"The top of the pipe is approximately 6-feet below ground level. If the damage occurred after the pipe was lowered-in (as suspected), the actual event would have resulted in some relatively intense moments involving equipment operation," the report reads.

The dented section of pipe caused the metal to harden and become brittle, according to the report.

Damage to the pipeline at the leak site went undetected by numerous on-site inspections during construction and post-construction testing, allowing it to worsen until causing the pipe to rupture nearly seven and a half years later.

The amount of the crude oil that leaked immediately as a result of the rupture was described as a "nearly ideal scenario" in the report, which notes:

  • The rural setting and dry weather conditions allowed TransCanada clean up crews to begin removing any contaminated soils relatively easily.
  • No water sources were contaminated by the leaked crude oil, and all contaminated soil has been removed and replaced.

A raccoon and a bird died as a result of exposure to leaked crude oil, according to information from a database on the Pipeline and Hazardous Materials Safety Administration website.

The total property damage cost of the spill was $44.85 million, according to the database.

The investigation report notes that there could be other locations along the Keystone route where unreported damage might have occurred during construction.

"It should be assumed that similar damage could be sustained at any time throughout operation of the pipeline, and not be discovered, reported and/or detected at the time it is sustained," the report reads.

"There is existing in-line inspection technology capable of detecting these types of defects.
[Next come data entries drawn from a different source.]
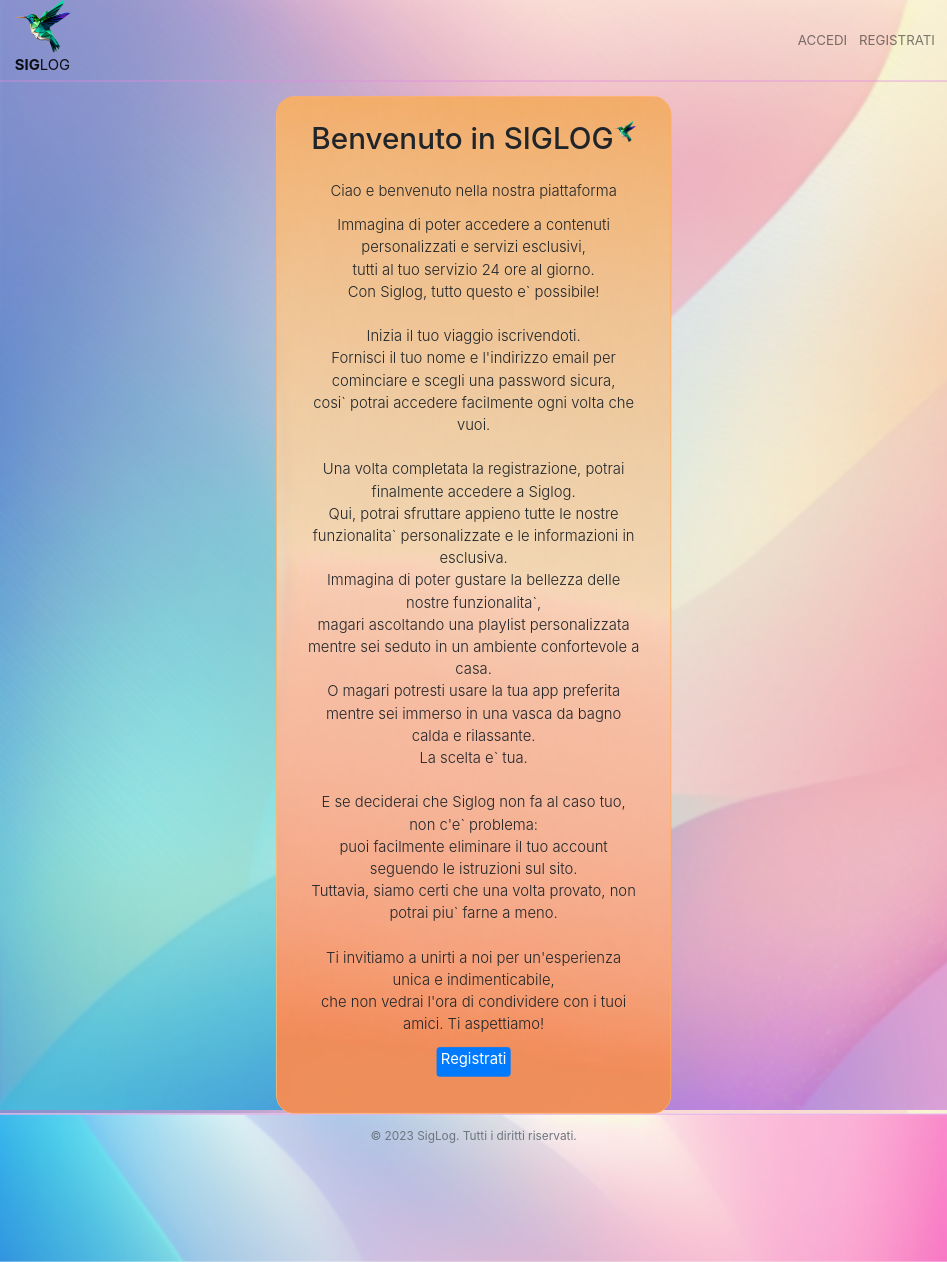
Repository: Nocco-Matteo/web_servlet_tpsi
Page: http://localhost/Servlet/
These files come from the project's save history. The page is drawn as it stood at one moment and after the next save; the edit follows.
The browser window is 1280 px wide. The pictures show the whole page, at 74% of full size.
Some web libraries are served in a nearby version. The page is served by Tomcat 9. Other server files are loaded and not shown.

Above is the page before, as saved 2023-03-04 00:43:40.

### eclipse/Servlet/src/main/webapp/index.jsp
<%@page import="java.net.http.HttpRequest"%>
<%@ page language="java" contentType="text/html; charset=US-ASCII" pageEncoding="US-ASCII"%>
<%@ page import="java.net.*" %>
<%@ page import="java.util.*" %>
<%@ page import="java.util.Base64.*" %>
<!DOCTYPE html>
<html>
<head>
	<title>Titolo Pagina</title>
	<meta charset="UTF-8">
	<meta name="viewport" content="width=device-width, initial-scale=1.0">
	<link rel="stylesheet" href="https://cdn.jsdelivr.net/npm/bootstrap@4.0.0/dist/css/bootstrap.min.css" integrity="sha384-Gn5384xqQ1aoWXA+058RXPxPg6fy4IWvTNh0E263XmFcJlSAwiGgFAW/dAiS6JXm" crossorigin="anonymous">
	<link rel="stylesheet" type="text/css" href="${pageContext.request.contextPath}/style">
</head>
<body>
<%!
	public static String stringToBase64(String str) //da stringa a base64
	{
	    byte[] bytes = str.getBytes();
	    byte[] encoded = Base64.getEncoder().encode(bytes);
	    return new String(encoded);
	}
	public static String base64ToString(String base64) //da base64 a stringa
	{
	    byte[] decoded = Base64.getDecoder().decode(base64);
	    return new String(decoded);
	}

	public static Boolean is_logged_in(String nome)
	{
		if(nome == null) return false;
		else return true;
	}
	public static String pulisci_attributo()
	{
		return null;
	}
%>

<%
	Boolean accesso = false; //controllo se l'utente ha fatto l'accesso
	String nome_sess = "", //dati utente
			cognome_sess ="",
			email_sess = "",
			password_sess="";
	String pagina = ""; //pagine dinamiche
	String tipo_errore="";//tipo di errore (piu` specifico di classe_errore)
	String classe_errore=""; //classe dell'errore (piu` generale di tipo_errore)

	if(session.getAttribute("nome")!= null) //controllo se l'utente ha fatto l'accesso
	{
		nome_sess = session.getAttribute("nome").toString(); //prendi attributo nome della sessione
		nome_sess = nome_sess.substring(0, 1).toUpperCase() + nome_sess.substring(1); //primo carattere maiuscolo

		cognome_sess = session.getAttribute("cognome").toString(); //prendi attributo cognome della sessione
		cognome_sess = cognome_sess.substring(0, 1).toUpperCase() + cognome_sess.substring(1); //primo carattere maiuscolo

		email_sess = session.getAttribute("email").toString(); //prendi attributo email della sessione
		email_sess = email_sess.toLowerCase(); //tutto minuscolo

		password_sess = session.getAttribute("password").toString(); //prendi attributo password della sessione

		accesso = is_logged_in(nome_sess); //controlla se ha fatto l'accesso
	}



	if(request.getParameter("page")!= null) //cambia pagina in base al parametro get
		pagina = request.getParameter("page"); //impostazione della pagina richiesta


	if(request.getParameter("error")!= null) //se viene rilevato un errore in una richiesta
	{
		String [] errore = base64ToString(request.getParameter("error")).split(","); //divisione del parametro errore
		//errore[0]=classe_errore; errore[1]=tipo_specifico_errore; errore[2]=pagina_di_arrivo
		classe_errore = errore[0];
		//out.print(classe_errore);
		switch(classe_errore)
		{
			case "sql": //errore sql
				pagina = stringToBase64(errore[2]); //ritorno alla pagina di errore
				tipo_errore = errore[1]; //tipo dell'errore dettagliato
				//out.print("errore: "+tipo_errore);
			break;
			case "regex": //errore regex
				pagina = stringToBase64(errore[2]); //ritorno alla pagina di errore
				tipo_errore = errore[1]; //tipo dell'errore dettagliato
				//out.print("errore: "+tipo_errore);
			break;
			case "empty": //accesso fallito
				pagina = stringToBase64(errore[2]); //ritorno alla pagina di errore
				tipo_errore = errore[1]; //tipo dell'errore dettagliato
				//out.print("errore: "+tipo_errore);
			break;
			default:
		}
	}
	//out.print(accesso+"\n");



	//out.print(tipo_errore+"\n");
	//out.print(pagina+"\n");
	pagina = base64ToString(pagina); //conversione parametro get con la pagina
	//out.print(pagina);
%>
<!-- Testa Navbar -->
<div style="background-image:url('${pageContext.request.contextPath}/background');">
	<nav class="navbar navbar-expand-lg navbar-light ">

		<a class="navbar-brand mt-2 logo" href="${pageContext.request.contextPath}">
			<img class="" width="75px" height="75px" src="${pageContext.request.contextPath}/logo" alt="Logo">
			<p><b>SIG</b>LOG</p>
		</a>

		<button class="navbar-toggler" type="button" data-toggle="collapse" data-target="#navbarNav" aria-controls="navbarNav" aria-expanded="false" aria-label="Toggle navigation">
			<span class="navbar-toggler-icon"></span>
		</button>

		<div class="collapse navbar-collapse justify-content-end" id="navbarNav">
			<%if(accesso){ %>
			<ul class="navbar-nav">
				<li class="nav-item">
					<%=email_sess%>
				</li>
			</ul>
			<ul class="navbar-nav">
				<li class="nav-item">
					<a class="nav-link" href="http://localhost:8080/Servlet_prova/index.jsp?page=<%=stringToBase64("profilo")%>">PROFILO</a>
				</li>
			</ul>
			<%} else{ %>
			<ul class="navbar-nav r-0">
				<li class="nav-item">
					<a class="nav-link" href="http://localhost:8080/Servlet_prova/index.jsp?page=<%=stringToBase64("accedi")%>">ACCEDI </a>
				</li>
				<li class="nav-item">
					<a class="nav-link" href="http://localhost:8080/Servlet_prova/index.jsp?page=<%=stringToBase64("registra")%>">REGISTRATI</a>
				</li>
			</ul>
			<%} %>
		</div>
	</nav>
	<!-- Corpo Pagina -->
	<div class="container-fluid corpo" >
		<div class="row">
			<div class="col"></div>
			<div class="centrale col-md-5 pt-2" style="background-image:url('${pageContext.request.contextPath}/centrale">
				<%if(pagina.equals("registra") && (!accesso || (tipo_errore !=""))){%>
					<!-- BLOCCO REGISTRAZIONE -->
					<form method="POST" action="http://localhost:8080/Servlet_prova/registra" >
						<p><b>REGISTRAZIONE</b></p>
						<hr>
						<%switch(classe_errore){
							case "sql":%>
						<div class="alert alert-danger alert-dismissible fade show d-flex justify-content-center" role="alert">
						    EMAIL' GIA REGISTRATA!
	      				</div>
						<%break;
							case "regex":%>
								<div class="alert alert-danger alert-dismissible fade show d-flex justify-content-center" role="alert">
							    ERRORE NELL'INSERIMENTO DEL PARAMETRO: <%=tipo_errore.toUpperCase()%>
		      				</div>
						<%break;} %>
						<div class="form-group">
							<label for="nome">Nome:</label>
							<input type="text" class="form-control" id="nome" name="nome" required>
						</div>
						<div class="form-group">
							<label for="cognome">Cognome:</label>
							<input type="text" class="form-control" id="cognome" name="cognome" required>
						</div>
						<div class="form-group">
							<label for="email">Email:</label>
							<input type="email" class="form-control" id="email" name="email" required>
						</div>
						<div class="form-group">
							<label for="password">Password:</label>
							<input type="password" class="form-control" id="password" name="password" placeholder="almeno 4 caratteri, una lettera maiuscola ed una minuscola" required>
						</div>
						<div class="bottoni">
							<button type="submit" class="btn btn-primary button_a">Registrati</button>
						</div>
						<hr>
					</form>
					<div class="bottoni">
						<div class="d-flex flex-column align-items-center">
							<p>Hai gia' un account?</p>
							<button type="button" class="btn btn-primary button_a" ><a href="http://localhost:8080/Servlet_prova/index.jsp?page=<%=stringToBase64("accedi")%>">Accedi</a></button>
						</div>
					</div>

				<%} else if(pagina.equals("accedi") && !accesso){ %>
					<!-- BLOCCO ACCEDI -->
					<form method="POST" action="http://localhost:8080/Servlet_prova/accedi">
						<p><b>Accesso</b></p>
						<hr>
						<%switch(classe_errore){
							case "empty":%>
						<div class="alert alert-danger alert-dismissible fade show d-flex justify-content-center" role="alert">
						    ACCOUNT NON TROVATO
	      				</div>
						<%break;} %>
						<div class="form-group">
							<label for="email">Email:</label>
							<input type="email" class="form-control" id="email" name="email" required>
						</div>
						<div class="form-group">
							<label for="password">Password:</label>
							<input type="password" class="form-control" id="password" name="password" required>
						</div>
						<div class="bottoni">
							<button type="submit" class="btn btn-primary">Accedi</button>
						</div>
						<hr>
						</form>
						<div class="bottoni">
							<div class="d-flex flex-column align-items-center">
								<p>Non hai ancora un account?</p>
								<button type="button" class="btn btn-primary button_a" ><a href="http://localhost:8080/Servlet_prova/index.jsp?page=<%=stringToBase64("registra")%>">Registrati</a></button>
							</div>
						</div>
					</form>
				<% }else if(pagina.equals("profilo") && accesso){%>
			        <form method="POST" action="http://localhost:8080/Servlet_prova/modifica">
			        	<p><b>Modifica Profilo Utente</b></p>
			        	<hr>
			            <div class="form-group">
			                <label for="nome">Nome:</label>
			                <input type="text" class="form-control" id="nome" name="nome" value="<%=nome_sess%>" required>
			            </div>
			            <div class="form-group">
			                <label for="cognome">Cognome:</label>
			                <input type="text" class="form-control" id="cognome" name="cognome" value="<%=cognome_sess%>" required>
			            </div>
			            <div class="form-group">
			                <label for="password">Password:</label>
			                <input type="password" class="form-control" id="password" name="password" value="<%=password_sess%>" required>
			            </div>
			            <div class="form-group" hidden>
							<label for="email">Email:</label>
							<input type="email" class="form-control" id="email" name="email" value="<%=email_sess%>" required>
						</div>
			            <div class="bottoni">
							<button type="submit" class="btn btn-primary">Salva modifiche</button>
						</div>
			        </form>
			        <div class="bottoni btn-group dropup">
						<div class="spazio"></div>
						<div class="dropdown-menu dropdown-menu-right" aria-labelledby="conferma_elimina">
							<p class="conferma">SEI SICURO?</p>
							<a class="dropdown-item" href="${pageContext.request.contextPath}/elimina">Elimina account</a>
						</div>
						<button type="button" class="btn btn-danger button_a" data-toggle="dropdown" aria-controls="conferma_elimina" aria-expanded="false" aria-label="Toggle navigation">
							<a href="#">Elimina</a>
						</button>
					</div>
				<% }else if(pagina.equals("entrato") || accesso){%>
					<!-- BLOCCO DI BENTORNATO/BENVENUTO -->
				    <div class="col mx-auto text-center">
				      <h1>Ciao <%=nome_sess%>!</h1>
				      <p class="lead">Grazie per aver effettuato l'accesso a SIGLOG.</p>
				      <p class="lead">
				      	Siamo entusiasti di averti tra i nostri utenti <br>
				      	e siamo qui per aiutarti a sfruttare al massimo Siglog.<br>
				      	Ti auguriamo una buona permanenza e speriamo di rendere la tua esperienza con noi unica ed emozionante.<br>
				      	<br>
						Con il tuo nuovo account, potrai accedere a contenuti personalizzati e servizi esclusivi.<br>
						Ti invitiamo ad esplorare Siglog<br>
						e a trovare tutte le funzionalita` che si adattano meglio alle tue esigenze.<br>
						Inizia subito ad usare il tuo account per accedere ai nostri servizi personalizzati.<br>
						<br>
						Se hai bisogno di aiuto o hai domande sul nostro sito o sui servizi che offriamo,<br>
						non esitare a contattarci.<br>
						Il nostro team di supporto e` a tua disposizione per rispondere a tutte le tue domande<br>
						e aiutarti in ogni modo possibile.<br>
						<br>
						Grazie ancora per aver scelto di unirti a noi.<br>
						Siamo impazienti di vedere cosa puoi fare con il tuo account<br>
						e di averti tra i nostri utenti piu' attivi ed entusiasti.<br>
						Buon divertimento!</p>
				      <button type="button" class="btn btn-primary button_a" ><a href="http://localhost:8080/Servlet_prova/index.jsp?page=<%=stringToBase64("esci")%>">Esci</a></button>
				    </div>

				<%} else{%>
					<div class="col mb-4 mx-auto text-center">
						<div class="mt-4 d-flex flex-row justify-content-center">
							<h1>Benvenuto in SIGLOG</h1>
					      	<img width="30px" height="30px" src="${pageContext.request.contextPath}/logo" alt="Logo">
					    </div>
					    <br>
				      <p class="lead">Ciao e benvenuto nella nostra piattaforma</p>
				      <p class="lead">
				      	Immagina di poter accedere a contenuti personalizzati e servizi esclusivi,<br>
				      	tutti al tuo servizio 24 ore al giorno. <br>
				      	Con Siglog, tutto questo e` possibile!<br>
				      	<br>
				      	Inizia il tuo viaggio iscrivendoti.<br>
				      	Fornisci il tuo nome e l'indirizzo email per cominciare e scegli una password sicura,<br>
				      	cosi` potrai accedere facilmente ogni volta che vuoi.<br>
				      	<br>
						Una volta completata la registrazione, potrai finalmente accedere a Siglog.<br>
						Qui, potrai sfruttare appieno tutte le nostre funzionalita` personalizzate e le informazioni in esclusiva.<br>
						Immagina di poter gustare la bellezza delle nostre funzionalita`,<br>
						magari ascoltando una playlist personalizzata mentre sei seduto in un ambiente confortevole a casa.<br>
						O magari potresti usare la tua app preferita mentre sei immerso in una vasca da bagno calda e rilassante.<br>
						La scelta e` tua.<br>
						<br>
						E se deciderai che Siglog non fa al caso tuo, non c'e` problema: <br>
						puoi facilmente eliminare il tuo account seguendo le istruzioni sul sito. <br>
						Tuttavia, siamo certi che una volta provato, non potrai piu` farne a meno. <br>
						<br>
						Ti invitiamo a unirti a noi per un'esperienza unica e indimenticabile, <br>
						che non vedrai l'ora di condividere con i tuoi amici. Ti aspettiamo!</p>
				      <button type="button" class="btn btn-primary button_a" ><a href="http://localhost:8080/Servlet_prova/index.jsp?page=<%=stringToBase64("registra")%>">Registrati</a></button>
				    </div>
				<%} %>
			</div>
			<div class="col"></div>
		</div>
	</div>
	<!-- Footbar -->
</div>
<footer class="footer bg-light mt-auto py-3" style="background-image:url('${pageContext.request.contextPath}/nav');">
	<div class="container text-center">
		<span class="text-muted">&copy; 2023 SigLog. Tutti i diritti riservati.</span>
	</div>
</footer>

<!-- js Bootstrap -->
<script src="https://code.jquery.com/jquery-3.2.1.slim.min.js" integrity="sha384-KJ3o2DKtIkvYIK3UENzmM7KCkRr/rE9/Qpg6aAZGJwFDMVNA/GpGFF93hXpG5KkN" crossorigin="anonymous"></script>
<script src="https://cdn.jsdelivr.net/npm/popper.js@1.12.9/dist/umd/popper.min.js" integrity="sha384-ApNbgh9B+Y1QKtv3Rn7W3mgPxhU9K/ScQsAP7hUibX39j7fakFPskvXusvfa0b4Q" crossorigin="anonymous"></script>
<script src="https://cdn.jsdelivr.net/npm/bootstrap@4.0.0/dist/js/bootstrap.min.js" integrity="sha384-JZR6Spejh4U02d8jOt6vLEHfe/JQGiRRSQQxSfFWpi1MquVdAyjUar5+76PVCmYl" crossorigin="anonymous"></script>
</body>
</html>

### eclipse/Servlet/src/main/webapp/css/style.css
html,body
{
	height:100%;
	width:100%;
	margin:0;
	padding:0;
}
.img_bg
{
	background-repeat: no-repeat;
	background-position: center;
	background-size: cover;
}
#navbarNav
{
	color: #000;
	right:0;
}

#navbarNav > ul
{
	width:190px;
	font-size: 18px;
	color: black;
	margin-right:20px;
}
#navbarNav > ul > li
{
	margin-left:auto;
}
.footer, .navbar, .centrale
{
	background-repeat: no-repeat;
	background-size: cover;
}
.corpo
{
	min-height: 500px;
	background-repeat: no-repeat;
	background-position: center;
	background-size: cover;
}
.conferma
{
	color: red;
	width:100%;
	text-align:center;
	margin-bottom:7px;
}
.btn a
{
	width: 100%;
    height: 100%;

    padding: 0;
    margin: 0;

	list-style-type:none;
	color: white;
	display: block;
}
.button_a
{

	width: 100px;
	height: 40px;

    padding: 0;
    margin: 0;

    font-size: 20px;
    text-align:center
}
.centrale
{
	margin-top: 20px;
	background-color: white;
	padding: 25px;
	border-radius: 25px;
	border:1px solid #ffa348;
}

form > p:first-of-type
{
	font-size:25px;
	text-align: center;
}

.bottoni
{
	display: flex;
	width: 100%;
	flex-direction: row;
	justify-content: center;
	align-items: center;
}
.spazio
{
	flex-grow: 1;
}
.logo
{
	height:auto;
	width:auto;
	margin:0;
	padding:0;

	margin-left: 20px;
	display:block;
}
.footer
{
	height: 200px;
	border-top: 1px solid #dc8add;
}
.navbar
{
	height:110px;
	min-height:100px;
	background: rgba(0,0,0,0);
	color: #000;
	margin:0;
	padding:0;
	border-bottom: 1px solid #dc8add;
}

Loaded but not shown: eclipse/Servlet/src/main/java/it/molinari/controller/Controller.java (277 lines, source omitted)

After the next save:
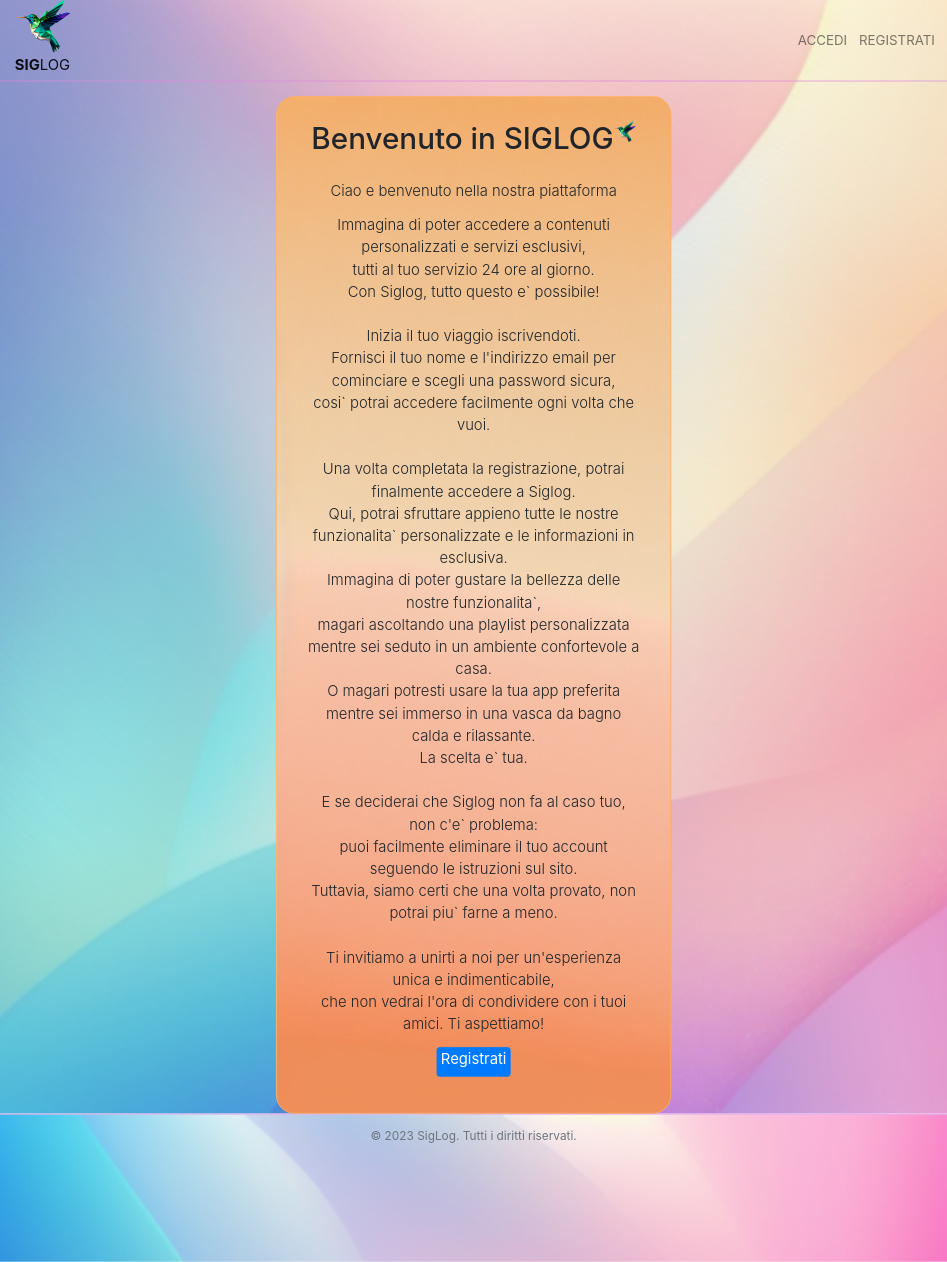
Saved 2 s later.
--- a/eclipse/Servlet/src/main/webapp/index.jsp
+++ b/eclipse/Servlet/src/main/webapp/index.jsp
@@ -105,7 +105,7 @@
 	//out.print(pagina);
 %>
 <!-- Testa Navbar -->
-<div style="background-image:url('${pageContext.request.contextPath}/background');">
+<div class="img_bg" style="background-image:url('${pageContext.request.contextPath}/background');">
 	<nav class="navbar navbar-expand-lg navbar-light ">
 
 		<a class="navbar-brand mt-2 logo" href="${pageContext.request.contextPath}">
Conservative assessment intervals will improve the probability of detection prior to failure," according to the report.